# [TASK ITEM]
Return all the lines below in which the string "diagram" appears.

(Change listing data)
◆ ◆ ◆ ◆
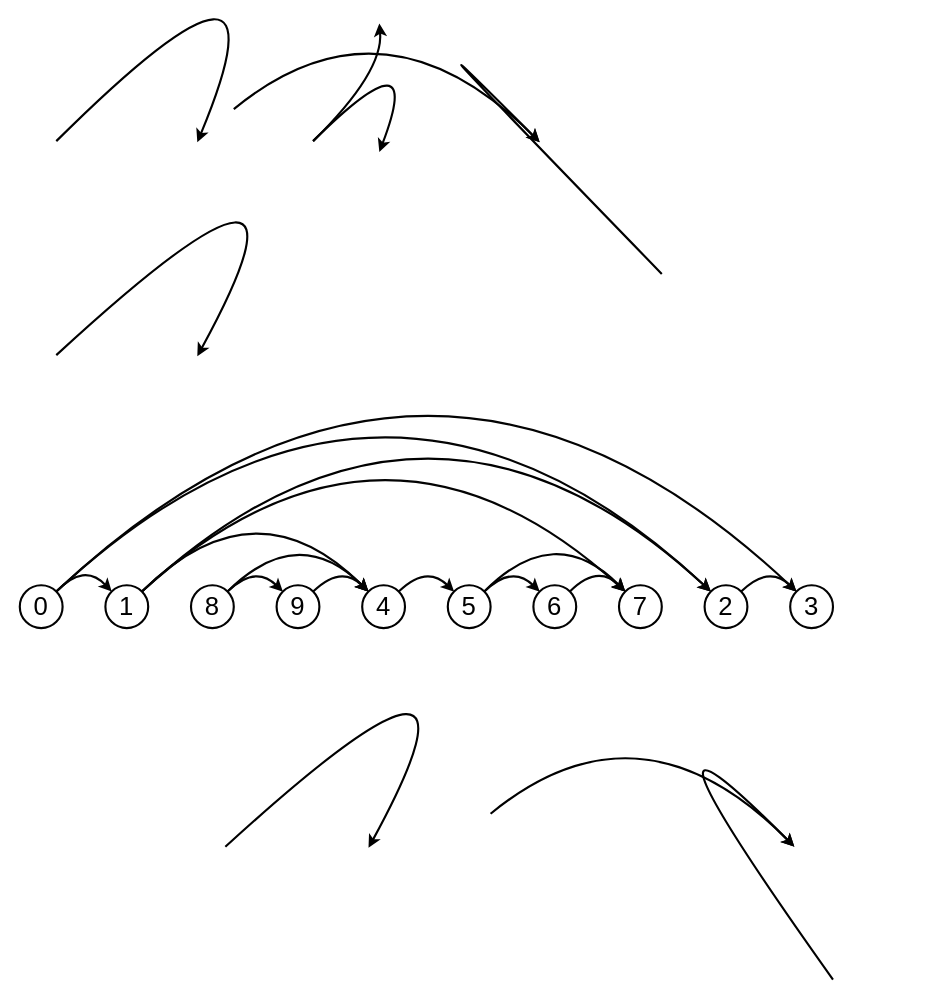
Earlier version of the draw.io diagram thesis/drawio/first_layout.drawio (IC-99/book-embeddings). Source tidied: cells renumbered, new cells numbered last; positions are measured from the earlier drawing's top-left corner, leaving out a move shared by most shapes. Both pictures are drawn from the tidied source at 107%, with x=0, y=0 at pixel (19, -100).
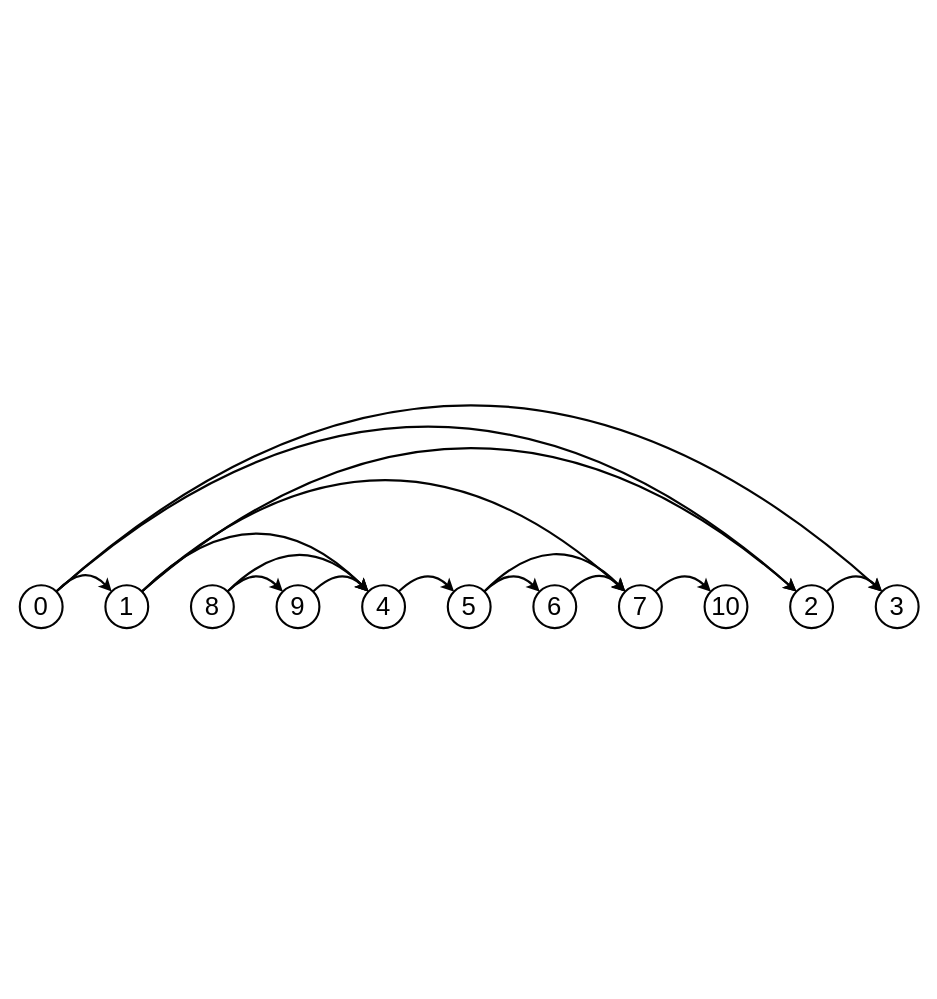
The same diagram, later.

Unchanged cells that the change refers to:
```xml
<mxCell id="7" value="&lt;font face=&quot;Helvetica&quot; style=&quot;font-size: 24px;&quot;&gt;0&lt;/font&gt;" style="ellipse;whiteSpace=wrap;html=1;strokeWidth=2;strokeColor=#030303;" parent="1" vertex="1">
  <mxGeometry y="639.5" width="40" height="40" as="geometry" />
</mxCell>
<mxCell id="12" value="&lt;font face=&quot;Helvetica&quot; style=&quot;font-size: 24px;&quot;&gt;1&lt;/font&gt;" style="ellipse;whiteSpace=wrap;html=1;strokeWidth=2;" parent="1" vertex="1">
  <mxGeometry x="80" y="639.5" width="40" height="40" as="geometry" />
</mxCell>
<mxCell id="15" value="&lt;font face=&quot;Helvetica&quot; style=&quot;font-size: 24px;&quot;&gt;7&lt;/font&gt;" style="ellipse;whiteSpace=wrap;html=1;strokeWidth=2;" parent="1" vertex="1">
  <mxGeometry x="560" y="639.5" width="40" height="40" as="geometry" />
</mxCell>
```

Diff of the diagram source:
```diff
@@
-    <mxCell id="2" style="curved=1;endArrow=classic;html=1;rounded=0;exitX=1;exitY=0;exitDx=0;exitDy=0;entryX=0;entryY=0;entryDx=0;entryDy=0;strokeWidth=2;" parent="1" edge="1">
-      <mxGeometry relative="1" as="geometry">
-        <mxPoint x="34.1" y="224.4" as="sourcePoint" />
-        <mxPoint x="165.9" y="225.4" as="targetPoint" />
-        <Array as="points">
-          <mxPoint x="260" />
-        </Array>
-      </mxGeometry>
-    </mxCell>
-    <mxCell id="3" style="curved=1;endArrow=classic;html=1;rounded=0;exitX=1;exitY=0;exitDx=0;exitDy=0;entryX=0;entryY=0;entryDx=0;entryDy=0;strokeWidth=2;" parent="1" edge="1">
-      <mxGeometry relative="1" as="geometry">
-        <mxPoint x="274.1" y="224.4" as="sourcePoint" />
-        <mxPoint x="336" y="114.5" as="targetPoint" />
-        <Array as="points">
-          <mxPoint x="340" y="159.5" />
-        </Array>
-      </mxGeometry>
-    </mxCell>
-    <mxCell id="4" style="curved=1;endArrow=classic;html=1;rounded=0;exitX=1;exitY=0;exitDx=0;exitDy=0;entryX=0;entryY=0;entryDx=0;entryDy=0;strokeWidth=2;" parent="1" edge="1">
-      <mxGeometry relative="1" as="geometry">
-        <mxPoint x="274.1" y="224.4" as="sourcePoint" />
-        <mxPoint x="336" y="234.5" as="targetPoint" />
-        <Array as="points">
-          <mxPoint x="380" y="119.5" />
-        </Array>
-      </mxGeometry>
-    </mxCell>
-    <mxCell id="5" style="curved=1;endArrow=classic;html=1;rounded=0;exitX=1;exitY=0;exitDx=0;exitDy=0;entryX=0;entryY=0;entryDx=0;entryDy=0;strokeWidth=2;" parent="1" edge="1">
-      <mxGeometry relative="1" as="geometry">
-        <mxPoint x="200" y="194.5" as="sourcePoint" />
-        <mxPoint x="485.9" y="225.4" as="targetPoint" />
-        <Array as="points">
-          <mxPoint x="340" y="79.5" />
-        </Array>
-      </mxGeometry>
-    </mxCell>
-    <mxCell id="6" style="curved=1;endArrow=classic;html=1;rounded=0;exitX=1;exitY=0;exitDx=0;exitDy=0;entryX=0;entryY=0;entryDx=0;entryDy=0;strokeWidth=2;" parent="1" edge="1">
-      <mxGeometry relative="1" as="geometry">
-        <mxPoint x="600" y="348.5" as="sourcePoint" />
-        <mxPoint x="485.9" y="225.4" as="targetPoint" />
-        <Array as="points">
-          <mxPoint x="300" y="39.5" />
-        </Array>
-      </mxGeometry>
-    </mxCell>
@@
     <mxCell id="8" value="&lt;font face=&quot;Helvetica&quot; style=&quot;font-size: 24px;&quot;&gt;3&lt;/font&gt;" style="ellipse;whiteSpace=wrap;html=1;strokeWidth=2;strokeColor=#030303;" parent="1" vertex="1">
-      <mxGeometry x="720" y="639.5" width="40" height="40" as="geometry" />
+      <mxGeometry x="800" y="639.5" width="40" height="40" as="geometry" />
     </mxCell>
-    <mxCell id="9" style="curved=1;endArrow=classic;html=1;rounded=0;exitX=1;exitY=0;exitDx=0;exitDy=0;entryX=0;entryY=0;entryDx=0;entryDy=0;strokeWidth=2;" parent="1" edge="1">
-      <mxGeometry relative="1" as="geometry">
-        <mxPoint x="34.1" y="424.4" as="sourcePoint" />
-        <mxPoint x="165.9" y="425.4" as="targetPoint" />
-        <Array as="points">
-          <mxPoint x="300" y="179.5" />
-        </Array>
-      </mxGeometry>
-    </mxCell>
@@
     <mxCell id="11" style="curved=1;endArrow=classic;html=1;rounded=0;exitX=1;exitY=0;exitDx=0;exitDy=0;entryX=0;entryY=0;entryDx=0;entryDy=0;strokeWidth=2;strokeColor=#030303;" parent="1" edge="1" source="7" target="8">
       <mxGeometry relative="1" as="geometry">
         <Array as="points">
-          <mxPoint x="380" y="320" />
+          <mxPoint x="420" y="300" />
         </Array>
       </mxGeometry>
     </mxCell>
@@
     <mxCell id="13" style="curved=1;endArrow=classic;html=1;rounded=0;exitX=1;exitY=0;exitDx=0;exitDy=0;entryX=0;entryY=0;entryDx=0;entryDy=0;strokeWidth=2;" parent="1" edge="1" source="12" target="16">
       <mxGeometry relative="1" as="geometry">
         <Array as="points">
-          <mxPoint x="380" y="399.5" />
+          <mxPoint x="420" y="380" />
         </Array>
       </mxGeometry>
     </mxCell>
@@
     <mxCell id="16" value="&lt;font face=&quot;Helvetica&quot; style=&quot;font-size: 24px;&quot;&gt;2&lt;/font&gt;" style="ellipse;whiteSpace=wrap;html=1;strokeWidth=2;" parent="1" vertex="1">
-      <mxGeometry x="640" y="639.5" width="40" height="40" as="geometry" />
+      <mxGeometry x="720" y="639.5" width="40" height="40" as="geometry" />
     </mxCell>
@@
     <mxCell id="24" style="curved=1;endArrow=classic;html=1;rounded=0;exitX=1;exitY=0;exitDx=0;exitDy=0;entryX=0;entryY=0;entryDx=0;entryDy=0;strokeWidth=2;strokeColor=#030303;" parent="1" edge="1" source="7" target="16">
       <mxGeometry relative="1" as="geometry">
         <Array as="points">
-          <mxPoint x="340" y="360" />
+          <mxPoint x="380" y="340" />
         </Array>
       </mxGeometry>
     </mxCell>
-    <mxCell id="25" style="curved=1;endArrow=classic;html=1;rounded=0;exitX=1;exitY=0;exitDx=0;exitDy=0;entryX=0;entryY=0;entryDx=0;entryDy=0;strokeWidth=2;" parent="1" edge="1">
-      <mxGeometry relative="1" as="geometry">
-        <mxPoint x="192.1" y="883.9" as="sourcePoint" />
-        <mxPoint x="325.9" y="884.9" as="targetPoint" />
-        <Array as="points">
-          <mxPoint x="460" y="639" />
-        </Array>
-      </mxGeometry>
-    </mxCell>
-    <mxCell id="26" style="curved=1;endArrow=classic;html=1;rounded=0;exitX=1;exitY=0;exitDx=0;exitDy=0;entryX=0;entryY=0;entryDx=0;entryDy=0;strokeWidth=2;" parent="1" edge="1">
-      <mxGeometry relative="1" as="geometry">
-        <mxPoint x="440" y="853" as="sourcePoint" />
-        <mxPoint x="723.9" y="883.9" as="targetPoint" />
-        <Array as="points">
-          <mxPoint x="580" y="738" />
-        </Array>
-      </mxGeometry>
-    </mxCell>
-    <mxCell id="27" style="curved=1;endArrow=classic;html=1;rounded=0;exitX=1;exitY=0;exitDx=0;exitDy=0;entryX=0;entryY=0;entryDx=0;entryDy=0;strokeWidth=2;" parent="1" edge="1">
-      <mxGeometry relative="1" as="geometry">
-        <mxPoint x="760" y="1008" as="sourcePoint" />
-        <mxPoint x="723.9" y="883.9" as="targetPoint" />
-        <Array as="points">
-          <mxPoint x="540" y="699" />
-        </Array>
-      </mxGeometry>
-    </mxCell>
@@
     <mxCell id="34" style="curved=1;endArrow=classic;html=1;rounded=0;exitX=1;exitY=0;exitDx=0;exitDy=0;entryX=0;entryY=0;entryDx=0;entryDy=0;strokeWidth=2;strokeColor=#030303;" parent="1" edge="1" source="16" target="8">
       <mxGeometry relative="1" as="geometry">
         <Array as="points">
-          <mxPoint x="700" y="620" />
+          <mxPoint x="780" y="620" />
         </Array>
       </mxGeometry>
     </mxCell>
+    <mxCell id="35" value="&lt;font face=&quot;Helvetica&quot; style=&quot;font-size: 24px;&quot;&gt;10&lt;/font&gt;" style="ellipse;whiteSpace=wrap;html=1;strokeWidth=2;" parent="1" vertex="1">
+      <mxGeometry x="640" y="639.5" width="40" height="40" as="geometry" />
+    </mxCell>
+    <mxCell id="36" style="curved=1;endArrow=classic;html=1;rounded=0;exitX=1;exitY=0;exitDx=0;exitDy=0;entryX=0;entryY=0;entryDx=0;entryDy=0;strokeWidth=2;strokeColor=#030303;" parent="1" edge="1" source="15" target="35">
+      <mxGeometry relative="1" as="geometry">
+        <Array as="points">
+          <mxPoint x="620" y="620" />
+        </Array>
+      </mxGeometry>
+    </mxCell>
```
◆ ◆ ◆ ◆
# [RESULT FOR THIS EXERCISE]
Earlier version of the draw.io diagram thesis/drawio/first_layout.drawio (IC-99/book-embeddings). Source tidied: cells renumbered, new cells numbered last; positions are measured from the earlier drawing's top-left corner, leaving out a move shared by most shapes. Both pictures are drawn from the tidied source at 107%, with x=0, y=0 at pixel (19, -100).
The same diagram, later.
Diff of the diagram source:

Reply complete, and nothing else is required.